|Subject:||Re: [wxpython-users] 188.8.131.52 needs extra dependencies for wx.lib.iewin?|
|From:||Tim van der Leeuw ("tnl...@gmail.com)|
|Date:||Aug 13, 2008 11:31:14 pm|
First off, thanks for the answers and hard work. It is appreciated. Even when I'm complaining on something ;-)
On Wed, Aug 13, 2008 at 11:46 PM, Robin Dunn <ro....@alldunn.com> wrote:
Tim van der Leeuw wrote:
Actually the odd thing is, that by now I've realized that the application *does* work as an executable if only I run the app and the IEWin bits first from the interpreter! Then it dynamically generates all it wants and needs, and those things will be included in the EXE too.
That's simply because of code like this in the modules that use comtypes:
if not hasattr(sys, 'frozen'): f = os.path.join(os.path.dirname(__file__), 'myole4ax.tlb') cc.GetModule(f) from comtypes.gen import myole4ax
The assumption is that Python developers would run their apps at least once while developing them without py2exe (or other freezing tool) before actually distributing them with py2exe.
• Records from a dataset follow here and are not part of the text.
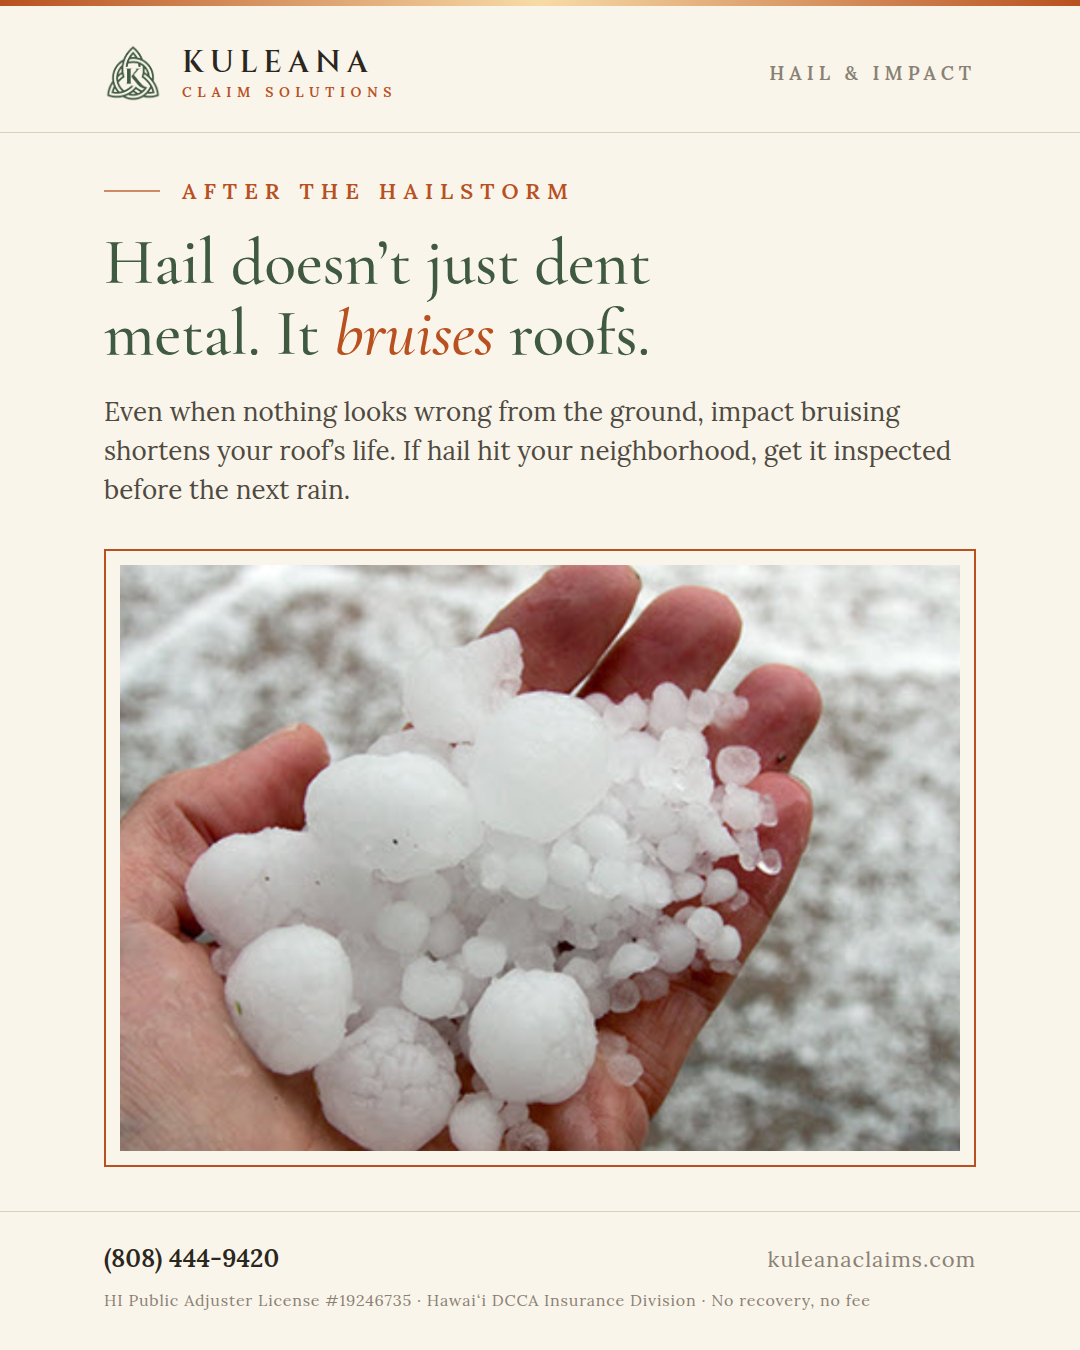
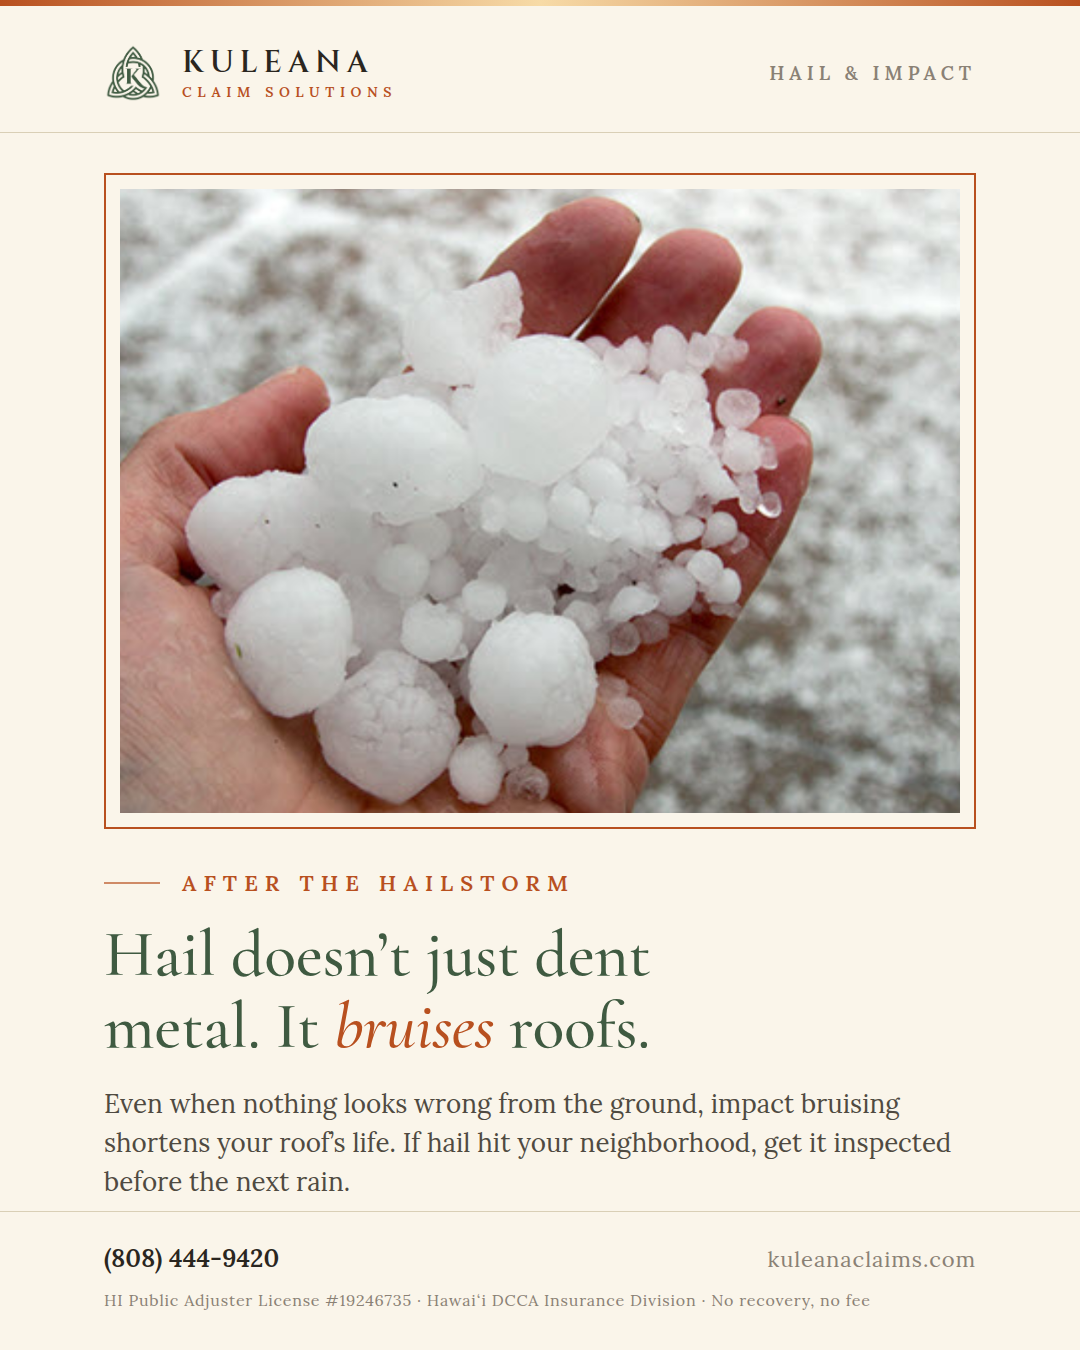
Shuffle photo-post layouts and palette across the design system
Photo posts now alternate photo-top and caption-top layouts and rotate
the brand palette (6 cream, 5 deep green, 3 terracotta) with matching
gold/cream frame treatments on dark tiles. Review sheets regenerated.

Claude-Session: https://claude.ai/code/session_012ermQFeXKetnBLvQfiukPr

diff --git a/instagram/kuleana-instagram-posts.html b/instagram/kuleana-instagram-posts.html
@@ -240,6 +240,10 @@ body { background: #E9E2D2; display: flex; flex-direction: column; align-items: 
 
 /* ================= PHOTO POSTS ================= */
 .photo-frame { flex: 1; min-height: 0; position: relative; margin: 40px 104px 44px; border: 2px solid #B8501F; padding: 14px; background: #FAF5EA; }
+.post--green .photo-frame { border-color: #F7DBA7; background: #3F5A41; }
+.post--terra .photo-frame { border-color: #FAF5EA; background: #B8501F; }
+.post--phototop .photo-frame { margin: 40px 104px 0; }
+.post--phototop .photo-body { padding: 40px 104px 10px; }
 .photo-frame img { width: 100%; height: 100%; object-fit: cover; display: block; }
 .photo-tag {
   position: absolute; right: 30px; bottom: 30px;
@@ -575,7 +579,7 @@ POST 10 · Denial quote
 <!-- ============================================================
 POST 11 · Photo post — ceiling water damage
 ============================================================ -->
-<div class="post" data-canvas-width="1080" data-canvas-height="1350">
+<div class="post post--green post--phototop" data-canvas-width="1080" data-canvas-height="1350">
   <div class="goldline"></div>
   <header class="head">
     <div class="brandlock">
@@ -584,13 +588,13 @@ POST 11 · Photo post — ceiling water damage
     </div>
     <div class="head-right">Water Damage</div>
   </header>
+  <div class="photo-frame">
+    <img src="img/library-water-damage.png" alt="Water-damaged ceiling with staining and peeling paint" width="948" height="588" />
+  </div>
   <div class="photo-body">
     <div class="eyebrow">What We Document</div>
     <h1 class="display">This ceiling was <em>whispering</em> long before it dripped.</h1>
     <p class="body">Bubbling, staining, sagging &mdash; we photograph, measure, and write the narrative your claim needs. Free inspection.</p>
-  </div>
-  <div class="photo-frame">
-    <img src="img/library-water-damage.png" alt="Water-damaged ceiling with staining and peeling paint" width="948" height="588" />
   </div>
   <footer class="foot">
     <div class="foot-top">
@@ -633,7 +637,7 @@ POST 12 · Photo post — roof wind damage
 <!-- ============================================================
 POST 13 · Photo post — hidden mold
 ============================================================ -->
-<div class="post" data-canvas-width="1080" data-canvas-height="1350">
+<div class="post post--terra post--phototop" data-canvas-width="1080" data-canvas-height="1350">
   <div class="goldline"></div>
   <header class="head">
     <div class="brandlock">
@@ -642,13 +646,13 @@ POST 13 · Photo post — hidden mold
     </div>
     <div class="head-right">Hidden Damage</div>
   </header>
+  <div class="photo-frame">
+    <img src="img/damage-mold.png" alt="Opened kitchen wall revealing mold growth on studs" width="948" height="588" />
+  </div>
   <div class="photo-body">
     <div class="eyebrow">Behind the Wall</div>
     <h1 class="display">What you can&rsquo;t see can <em>still</em> cost you.</h1>
     <p class="body">A supply-line leak doesn&rsquo;t stay in one room. Musty smells, discoloration, bubbling paint &mdash; document it before it spreads.</p>
-  </div>
-  <div class="photo-frame">
-    <img src="img/damage-mold.png" alt="Opened kitchen wall revealing mold growth on studs" width="948" height="588" />
   </div>
   <footer class="foot">
     <div class="foot-top">
@@ -662,7 +666,7 @@ POST 13 · Photo post — hidden mold
 <!-- ============================================================
 POST 14 · Photo post — after the storm
 ============================================================ -->
-<div class="post" data-canvas-width="1080" data-canvas-height="1350">
+<div class="post post--green" data-canvas-width="1080" data-canvas-height="1350">
   <div class="goldline"></div>
   <header class="head">
     <div class="brandlock">
@@ -691,7 +695,7 @@ POST 14 · Photo post — after the storm
 <!-- ============================================================
 POST 15 · Photo post — kitchen fire
 ============================================================ -->
-<div class="post" data-canvas-width="1080" data-canvas-height="1350">
+<div class="post post--phototop" data-canvas-width="1080" data-canvas-height="1350">
   <div class="goldline"></div>
   <header class="head">
     <div class="brandlock">
@@ -700,13 +704,13 @@ POST 15 · Photo post — kitchen fire
     </div>
     <div class="head-right">Fire &amp; Smoke</div>
   </header>
+  <div class="photo-frame">
+    <img src="img/damage-fire-kitchen.png" alt="Kitchen fire damage with charred cabinets and soot" width="948" height="588" />
+  </div>
   <div class="photo-body">
     <div class="eyebrow">Covered Peril &middot; Fire</div>
     <h1 class="display">Fire is fast. <em>Smoke</em> is thorough.</h1>
     <p class="body">The flames stopped at the kitchen. The smoke didn&rsquo;t. We document both &mdash; structure, contents, odor, and the residue carriers overlook.</p>
-  </div>
-  <div class="photo-frame">
-    <img src="img/damage-fire-kitchen.png" alt="Kitchen fire damage with charred cabinets and soot" width="948" height="588" />
   </div>
   <footer class="foot">
     <div class="foot-top">
@@ -720,7 +724,7 @@ POST 15 · Photo post — kitchen fire
 <!-- ============================================================
 POST 16 · Photo post — burst supply line
 ============================================================ -->
-<div class="post" data-canvas-width="1080" data-canvas-height="1350">
+<div class="post post--terra" data-canvas-width="1080" data-canvas-height="1350">
   <div class="goldline"></div>
   <header class="head">
     <div class="brandlock">
@@ -749,7 +753,7 @@ POST 16 · Photo post — burst supply line
 <!-- ============================================================
 POST 17 · Photo post — lanai hurricane damage
 ============================================================ -->
-<div class="post" data-canvas-width="1080" data-canvas-height="1350">
+<div class="post post--green post--phototop" data-canvas-width="1080" data-canvas-height="1350">
   <div class="goldline"></div>
   <header class="head">
     <div class="brandlock">
@@ -758,13 +762,13 @@ POST 17 · Photo post — lanai hurricane damage
     </div>
     <div class="head-right">Hurricane Season</div>
   </header>
+  <div class="photo-frame">
+    <img src="img/damage-lanai.png" alt="Hurricane wind damage to a lanai with shattered sliding door" width="948" height="588" />
+  </div>
   <div class="photo-body">
     <div class="eyebrow">Wind vs. Hurricane</div>
     <h1 class="display">Wind or hurricane? Your <em>deductible</em> knows the difference.</h1>
     <p class="body">Hawai&#699;i policies often carry a separate hurricane deductible. Which one applies can change your recovery by thousands. We read the policy first.</p>
-  </div>
-  <div class="photo-frame">
-    <img src="img/damage-lanai.png" alt="Hurricane wind damage to a lanai with shattered sliding door" width="948" height="588" />
   </div>
   <footer class="foot">
     <div class="foot-top">
@@ -807,7 +811,7 @@ POST 18 · Photo post — smoke damage living room
 <!-- ============================================================
 POST 19 · Photo post — solar panel storm damage
 ============================================================ -->
-<div class="post" data-canvas-width="1080" data-canvas-height="1350">
+<div class="post post--phototop" data-canvas-width="1080" data-canvas-height="1350">
   <div class="goldline"></div>
   <header class="head">
     <div class="brandlock">
@@ -816,13 +820,13 @@ POST 19 · Photo post — solar panel storm damage
     </div>
     <div class="head-right">Storm Damage</div>
   </header>
+  <div class="photo-frame">
+    <img src="img/damage-solar.png" alt="Storm-damaged rooftop solar panels with cracked cells" width="948" height="588" />
+  </div>
   <div class="photo-body">
     <div class="eyebrow">Don&rsquo;t Forget the Panels</div>
     <h1 class="display">Your roof isn&rsquo;t the <em>only thing</em> up there.</h1>
     <p class="body">Cracked cells and lifted racking are storm damage too. Panels, mounts, wiring, and lost production all belong in your claim.</p>
-  </div>
-  <div class="photo-frame">
-    <img src="img/damage-solar.png" alt="Storm-damaged rooftop solar panels with cracked cells" width="948" height="588" />
   </div>
   <footer class="foot">
     <div class="foot-top">
@@ -836,7 +840,7 @@ POST 19 · Photo post — solar panel storm damage
 <!-- ============================================================
 POST 20 · Photo post — storm water intrusion
 ============================================================ -->
-<div class="post" data-canvas-width="1080" data-canvas-height="1350">
+<div class="post post--green" data-canvas-width="1080" data-canvas-height="1350">
   <div class="goldline"></div>
   <header class="head">
     <div class="brandlock">
@@ -865,7 +869,7 @@ POST 20 · Photo post — storm water intrusion
 <!-- ============================================================
 POST 21 · Photo post — hail (from Caren's library)
 ============================================================ -->
-<div class="post" data-canvas-width="1080" data-canvas-height="1350">
+<div class="post post--phototop" data-canvas-width="1080" data-canvas-height="1350">
   <div class="goldline"></div>
   <header class="head">
     <div class="brandlock">
@@ -874,13 +878,13 @@ POST 21 · Photo post — hail (from Caren's library)
     </div>
     <div class="head-right">Hail &amp; Impact</div>
   </header>
+  <div class="photo-frame">
+    <img src="img/library-hail.png" alt="Hand holding hailstones after a hailstorm" width="948" height="588" />
+  </div>
   <div class="photo-body">
     <div class="eyebrow">After the Hailstorm</div>
     <h1 class="display">Hail doesn&rsquo;t just dent metal. It <em>bruises</em> roofs.</h1>
     <p class="body">Even when nothing looks wrong from the ground, impact bruising shortens your roof&rsquo;s life. If hail hit your neighborhood, get it inspected before the next rain.</p>
-  </div>
-  <div class="photo-frame">
-    <img src="img/library-hail.png" alt="Hand holding hailstones after a hailstorm" width="948" height="588" />
   </div>
   <footer class="foot">
     <div class="foot-top">
@@ -894,7 +898,7 @@ POST 21 · Photo post — hail (from Caren's library)
 <!-- ============================================================
 POST 22 · Photo post — real inspection (Caren's photo)
 ============================================================ -->
-<div class="post" data-canvas-width="1080" data-canvas-height="1350">
+<div class="post post--green" data-canvas-width="1080" data-canvas-height="1350">
   <div class="goldline"></div>
   <header class="head">
     <div class="brandlock">
@@ -923,7 +927,7 @@ POST 22 · Photo post — real inspection (Caren's photo)
 <!-- ============================================================
 POST 23 · Photo post — meet your advocate (brand portrait)
 ============================================================ -->
-<div class="post" data-canvas-width="1080" data-canvas-height="1350">
+<div class="post post--phototop" data-canvas-width="1080" data-canvas-height="1350">
   <div class="goldline"></div>
   <header class="head">
     <div class="brandlock">
@@ -932,13 +936,13 @@ POST 23 · Photo post — meet your advocate (brand portrait)
     </div>
     <div class="head-right">The Founder</div>
   </header>
+  <div class="photo-frame">
+    <img src="img/library-founder-desk-2k.png" alt="Caren Almuina at the Kuleana Claim Solutions office" width="948" height="648" style="object-position: 50% 22%;" />
+  </div>
   <div class="photo-body">
     <div class="eyebrow">Meet Your Advocate</div>
     <h1 class="display" style="font-size: 62px;">Aloha &mdash; I&rsquo;m Caren. <em>Your</em> adjuster, not theirs.</h1>
     <p class="body" style="font-size: 25px;">Licensed public adjuster, regulated by the same DCCA that oversees your carrier. When you call Kuleana, you get me &mdash; not a call center.</p>
-  </div>
-  <div class="photo-frame">
-    <img src="img/library-founder-desk-2k.png" alt="Caren Almuina at the Kuleana Claim Solutions office" width="948" height="648" style="object-position: 50% 22%;" />
   </div>
   <footer class="foot">
     <div class="foot-top">
@@ -952,7 +956,7 @@ POST 23 · Photo post — meet your advocate (brand portrait)
 <!-- ============================================================
 POST 24 · Photo post — on-site after the storm (brand portrait)
 ============================================================ -->
-<div class="post" data-canvas-width="1080" data-canvas-height="1350">
+<div class="post post--terra" data-canvas-width="1080" data-canvas-height="1350">
   <div class="goldline"></div>
   <header class="head">
     <div class="brandlock">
Well, most of the time that assumption will be valid of course. But I'd like to be able to create the executable 'from scratch' on a clean install. I will also have to hand over development to somebody else soon, and I will need to come up with a recipe of what needs to be done and installed etc. in order to have a running version of the application.
For that, I'd like to have as few surprises as possible. This certainly is a surprise that could give very puzzling results. I noticed also that just starting to app. is not enough for all modules to be generated: it seems that when I actually open that window containing the IE control for the first time, it generates some more code that wasn't yet generated when importing the module. This complicates the sequence of what needs to be done before a fully functioning EXE can be generated.
I was thinking to put the required import - statements in setup.py, same as you suggested, but I think that I'll also need to create an App() instance, a Frame(), and the IEHtml window instance from the setup.py to be certain that all code is properly generated.
If you want to work around that then you can do the GetModule calls yourself before the activex modules are imported. However, if you don't distribute the generated modules as part of your app bundle, then they will get regenerated every time the .exe runs.
Given the time it takes to generate them, I think that's rather unacceptable too. I'll rather generate them in advance! :-)
I find that rather annoying. I need to run the application before I can build it?
This is Python... What's so hard about running "python myapp.py" while in development mode? Or you could even do "python -c 'import wx.lib.iewin'" before running py2exe to make sure the modules are generated (or just put an import statement in your setup.py.)
Also, it seems that opening windows containing an embedded IEHTML component is now a lot slower than before, when you open them the first time. And searching for modules seems slower, but that could potentially have other causes.
The final executable also grew by about 2 Mb. So I don't see the claim about 'reduced external dependencies' having any effect on my project.
Unfortunately the microsoft type library that contains the IHTMLDocument type and all the related types has *a lot* of crap in it, so it generates a very large python module. Large enough that it takes a small but noticeable amount of time to import it. There has been some discussion in the comtypes project about making the generation of python modules optional and falling back to a pure dynamic interface to the COM objects that don't have a generated module available.
I think I would like to have such a fallback. I think that it would save me hassle.
So altogether this is not a change that I'm happy about: I need to install extra things, I need to do extra things, and there's a definite slowdown.
Can someone please explain to me the benefits of this change?
Comtypes allows us to have full dynamic-dispatch abilities to the COM objects, as well as support for any COM data type and object, including all methods and properties. In other words all the limitations of the old approach are gone.
One example of something that was not possible before but now is, is full access to the Document object in the embedded IE, including manipulating document fragments, etc.
I've never tried accessing IE components using win32com. I do use it rather often for accessing MS-Word and Excel and I always get to access all the properties of all the classes, and in PythonWin they show up in the code-completions too. I'm surprised to hear that for (embedded) IE, such things wouldn't work when using win32com.
(OR there are things that I've been missing out on all along that I never even knew about, even when working with MS-Word or Excel ;-) )
Or if there's a way to not have this change but do things 'the old way'?
As mentioned in the CHANGES doc the old modules are still there in wx.lib, with a "_old" appended to the name. So look for wx.lib.iewin_old.
I remember now that I read about this when 184.108.40.206 first came out. Sorry for not remembering about it when I first started to try it out yesterday.
-- Robin Dunn Software Craftsman http://wxPython.org Java give you jitters? Relax with wxPython!
Thanks for your help and time,